Ah yes, the boys were playing basketball in the kitchen. That would be the teenaged boys of the family who lived in the house. Mostly, the boys lived downstairs. At the bottom of the stairs was the rec room. When Brad opened the door, a wall of unpleasant odour smacked us in the face.

I didn’t go in; Brad did. He insisted I come take a look. Holding my nose, I took in the scene: A large room with a big screen TV, sofas stacked bleacher-style, various types of sports equipment times four (not recently washed), shag carpet and the dog’s bed. Hiding behind the bleachers was a lovely, though neglected, fireplace. The room, with its built-in ironing-board cupboard and the fireplace, is original to the house.

A fellow from Edmonton put a conditional offer in on the house that day, which I thought would save me an argument. I went off to visit family in Toronto.
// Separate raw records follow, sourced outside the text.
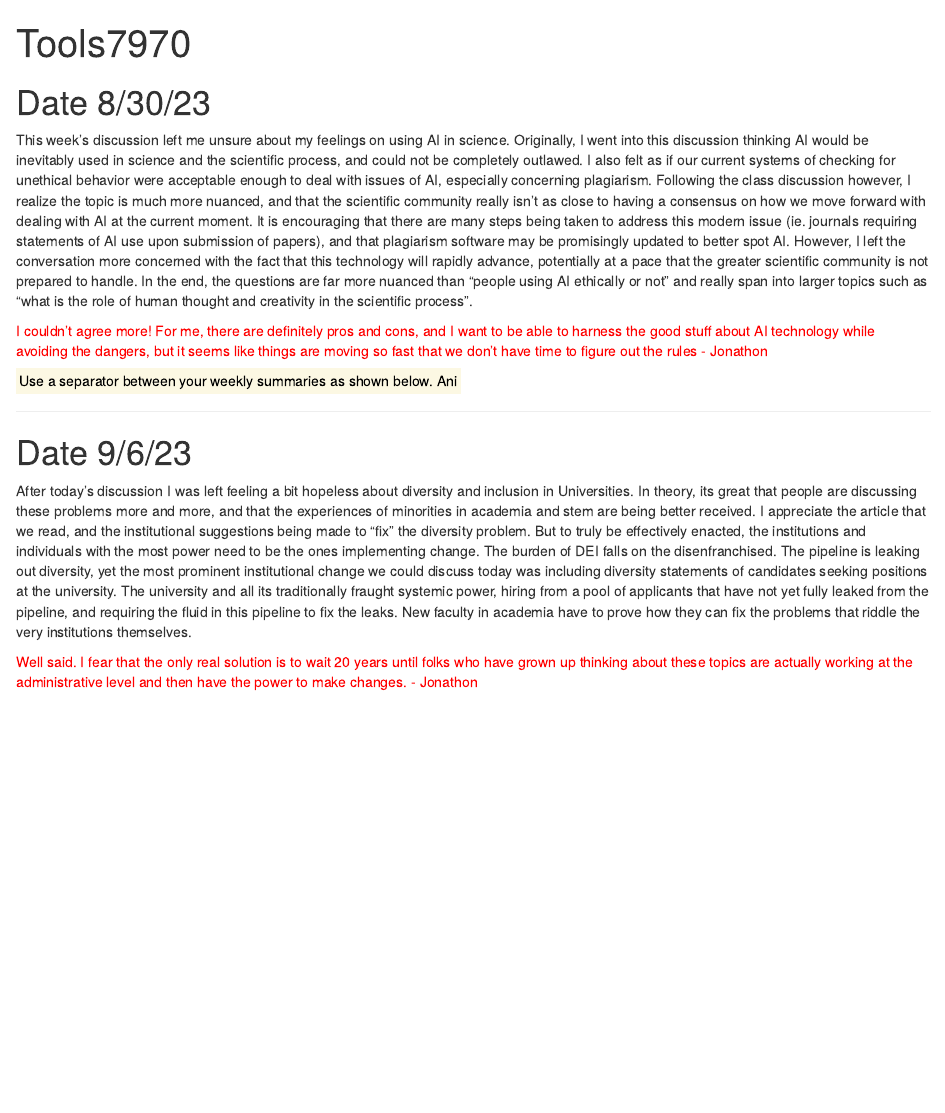
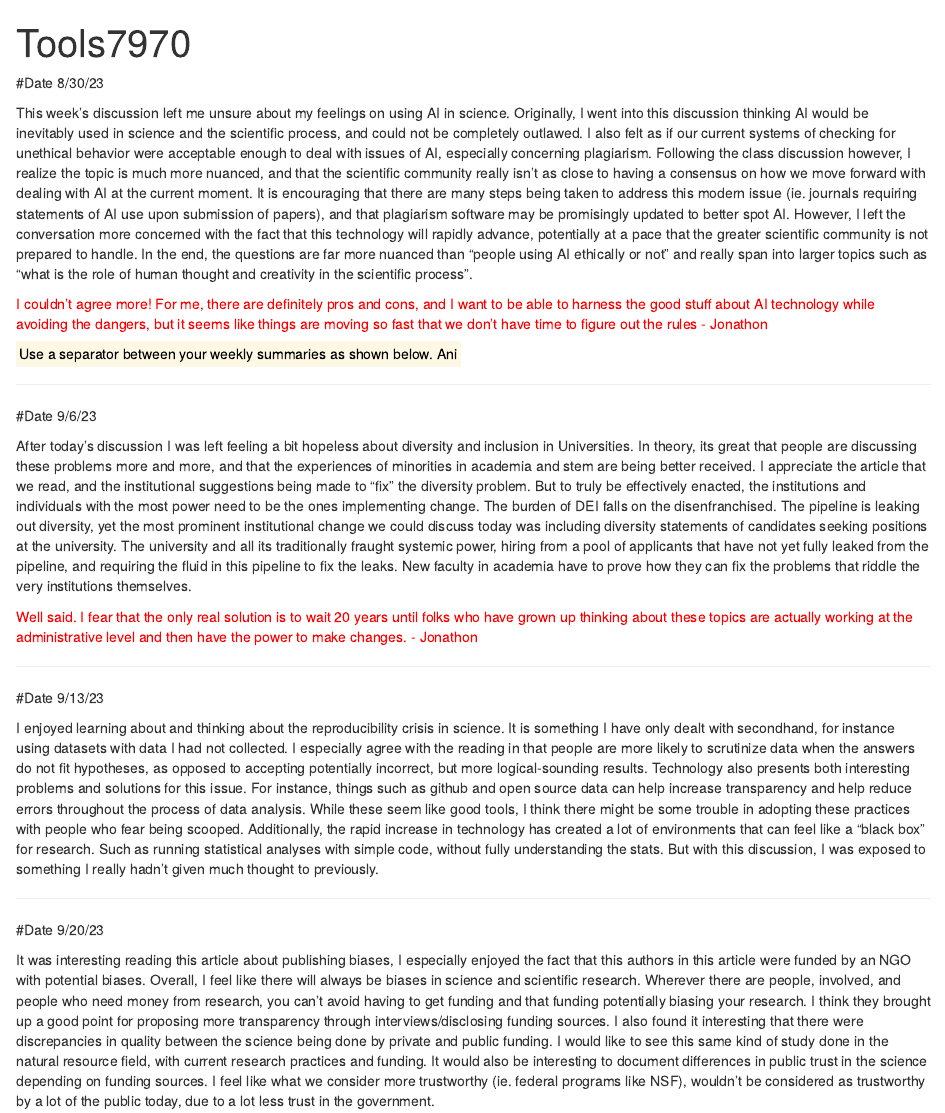
Before and after one commit to monetswildlife/Tools7970, an R Markdown document (Tools7970.Rmd): the page in a window 1100 px wide, from its top. Rendered offline with R 4.5, knitr and Pandoc, with nearby package versions.

Commit message:
Add files via upload

```diff
--- a/Tools7970.Rmd
+++ b/Tools7970.Rmd
@@ -15,8 +15,21 @@ This week's discussion left me unsure about my feelings on using AI in science.
 
 ---
 
-# Date 9/6/23
+#Date 9/6/23
 
 After today's discussion I was left feeling a bit hopeless about diversity and inclusion in Universities. In theory, its great that people are discussing these problems more and more, and that the experiences of minorities in academia and stem are being better received. I appreciate the article that we read, and the institutional suggestions being made to "fix" the diversity problem. But to truly be effectively enacted, the institutions and individuals with the most power need to be the ones implementing change. The burden of DEI falls on the disenfranchised. The pipeline is leaking out diversity, yet the most prominent institutional change we could discuss today was including diversity statements of candidates seeking positions at the university. The university and all its traditionally fraught systemic power, hiring from a pool of applicants that have not yet fully leaked from the pipeline, and requiring the fluid in this pipeline to fix the leaks. New faculty in academia have to prove how they can fix the problems that riddle the very institutions themselves.
 
 <span style="color:red">Well said. I fear that the only real solution is to wait 20 years until folks who have grown up thinking about these topics are actually working at the administrative level and then have the power to make changes. - Jonathon</span>
+
+---
+
+#Date 9/13/23
+
+I enjoyed learning about and thinking about the reproducibility crisis in science. It is something I have only dealt with secondhand, for instance using datasets with data I had not collected. I especially agree with the reading in that people are more likely to scrutinize data when the answers do not fit hypotheses, as opposed to accepting potentially incorrect, but more logical-sounding results. Technology also presents both interesting problems and solutions for this issue. For instance, things such as github and open source data can help increase transparency and help reduce errors throughout the process of data analysis. While these seem like good tools, I think there might be some trouble in adopting these practices with people who fear being scooped. Additionally, the rapid increase in technology has created a lot of environments that can feel like a "black box" for research. Such as running statistical analyses with simple code, without fully understanding the stats. But with this discussion, I was exposed to something I really hadn't given much thought to previously.
+
+
+---
+
+#Date 9/20/23
+
+It was interesting reading this article about publishing biases, I especially enjoyed the fact that this authors in this article were funded by an NGO with potential biases. Overall, I feel like there will always be biases in science and scientific research. Wherever there are people, involved, and people who need money from research, you can't avoid having to get funding and that funding potentially biasing your research. I think they brought up a good point for proposing more transparency through interviews/disclosing funding sources. I also found it interesting that there were discrepancies in quality between the science being done by private and public funding. I would like to see this same kind of study done in the natural resource field, with current research practices and funding. It would also be interesting to document differences in public trust in the science depending on funding sources. I feel like what we consider more trustworthy (ie. federal programs like NSF), wouldn't be considered as trustworthy by a lot of the public today, due to a lot less trust in the government.
```
Also changed, not shown: Tools7970.Rmd (2 more changed lines).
A few days later, Brad called me to say the Edmonton man’s wife had seen the house, didn’t like it and the deal was off.

Did we want to make an offer?

Brad argued that the house was the size we wanted — four bedrooms, an office/den, three full bathrooms, a living room, a dining room, a family room and a rec room. It’s 1,800 square feet upstairs and 1,200 square feet downstairs. If anyone in our family came to visit — they all live a long way away — they’d be staying more than a night or two and this house could accommodate them.

“What’s wrong with the house is all cosmetic,” Brad said. “It’s cheap to fix it. At least we won’t have to knock out any walls to add space.”

We made an offer and they accepted — on the condition we could close the deal in a week. They were in a hurry because they had bought another house and wanted out. So, after their cleaners left, our cleaner went in for three days. An electrician fixed all the wall plugs and baseboard heaters. All but two of the light fixtures inside and outside the house were replaced. The dark wood floors were sanded down and given a light finish. The refinisher who did the work was very excited to discover the floors were thin-strip, top-nailed maple. Going to a light finish made a huge difference.

The dining/living room had seemed so dark, we thought we might need a skylight. Not after redoing the floor. The corner windows in the living room and the picture window in the dining room provided lots of light. Then, our painter went in and it took him more than three weeks to clean, patch and paint every wall in the place.

Seven weeks after we bought it, we moved into a clean, freshly painted house that served our needs, but we knew some day we’d have to fix the mistakes that had been made in previous attempts to “update” the place.

The original house was built in 1946 on a lot that is 67.5 feet wide by 125 feet deep. An addition built in 1991 took off the back end of the house, adding a family room, three steps down from the kitchen, an adjoining master bedroom and ensuite. The extension was built over a crawlspace.

At some point in the late 1990s, the basement had also had a makeover, adding a bathroom and two bedrooms. This was all done, apparently, without a permit. That’s what the Oak Bay building inspector told me when he came to look at the house after we submitted our renovation plans to the municipality.

“No kidding,” I said. “When you look at what they did, you’ll see why.” The pipes in the bathroom hang down from the ceiling. Anyone taller than five-foot-nine would hit their head if they didn’t duck. The windows in the bedrooms were much smaller than required by the building code. The venting for the dryer takes a circuitous route around two walls to get to the outdoors. The updated electrical panel was hidden in the back of a closet under two hinged pieces of wood.

After six years, we decided we had had enough of living with windows often wet with condensation, heavy sliding doors that leaked, a harvest gold stove that didn’t always work properly, an awkward fridge that also didn’t work well and a front door that’s almost impossible to unlock from the outdoors — judging by the damage to the frame, the teenage boys must have taken to kicking it in when they forgot their keys.

We talked to a designer about making our home live up to the potential Brad always knew it had. Just the talking and planning would take a full year.